Edit tracking data
........
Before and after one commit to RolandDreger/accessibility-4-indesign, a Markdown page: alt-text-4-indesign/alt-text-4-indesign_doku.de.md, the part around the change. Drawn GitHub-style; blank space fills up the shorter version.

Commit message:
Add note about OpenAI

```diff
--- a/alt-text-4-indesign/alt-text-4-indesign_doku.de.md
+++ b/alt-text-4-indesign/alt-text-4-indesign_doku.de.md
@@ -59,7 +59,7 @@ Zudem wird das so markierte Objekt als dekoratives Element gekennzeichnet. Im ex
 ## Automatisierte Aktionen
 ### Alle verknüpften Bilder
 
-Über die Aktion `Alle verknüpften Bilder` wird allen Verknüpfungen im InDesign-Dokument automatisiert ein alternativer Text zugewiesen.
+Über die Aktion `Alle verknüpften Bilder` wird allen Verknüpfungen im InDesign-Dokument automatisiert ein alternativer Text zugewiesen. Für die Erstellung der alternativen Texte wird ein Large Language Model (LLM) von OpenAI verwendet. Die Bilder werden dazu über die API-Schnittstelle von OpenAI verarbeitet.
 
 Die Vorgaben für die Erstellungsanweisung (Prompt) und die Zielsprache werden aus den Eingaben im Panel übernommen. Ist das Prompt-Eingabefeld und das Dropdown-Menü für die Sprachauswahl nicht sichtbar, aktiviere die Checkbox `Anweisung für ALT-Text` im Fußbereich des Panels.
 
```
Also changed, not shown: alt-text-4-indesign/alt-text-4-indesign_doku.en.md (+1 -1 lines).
........
§ **ASSIGNED TASK**
Copy out each line above, character for character.

§ **YOUR SOLUTION**
Before and after one commit to RolandDreger/accessibility-4-indesign, a Markdown page: alt-text-4-indesign/alt-text-4-indesign_doku.de.md, the part around the change. Drawn GitHub-style; blank space fills up the shorter version.

Commit message:
Add note about OpenAI

```diff
--- a/alt-text-4-indesign/alt-text-4-indesign_doku.de.md
+++ b/alt-text-4-indesign/alt-text-4-indesign_doku.de.md
@@ -59,7 +59,7 @@ Zudem wird das so markierte Objekt als dekoratives Element gekennzeichnet. Im ex
 ## Automatisierte Aktionen
 ### Alle verknüpften Bilder
 
-Über die Aktion `Alle verknüpften Bilder` wird allen Verknüpfungen im InDesign-Dokument automatisiert ein alternativer Text zugewiesen.
+Über die Aktion `Alle verknüpften Bilder` wird allen Verknüpfungen im InDesign-Dokument automatisiert ein alternativer Text zugewiesen. Für die Erstellung der alternativen Texte wird ein Large Language Model (LLM) von OpenAI verwendet. Die Bilder werden dazu über die API-Schnittstelle von OpenAI verarbeitet.
 
 Die Vorgaben für die Erstellungsanweisung (Prompt) und die Zielsprache werden aus den Eingaben im Panel übernommen. Ist das Prompt-Eingabefeld und das Dropdown-Menü für die Sprachauswahl nicht sichtbar, aktiviere die Checkbox `Anweisung für ALT-Text` im Fußbereich des Panels.
 
```
Also changed, not shown: alt-text-4-indesign/alt-text-4-indesign_doku.en.md (+1 -1 lines).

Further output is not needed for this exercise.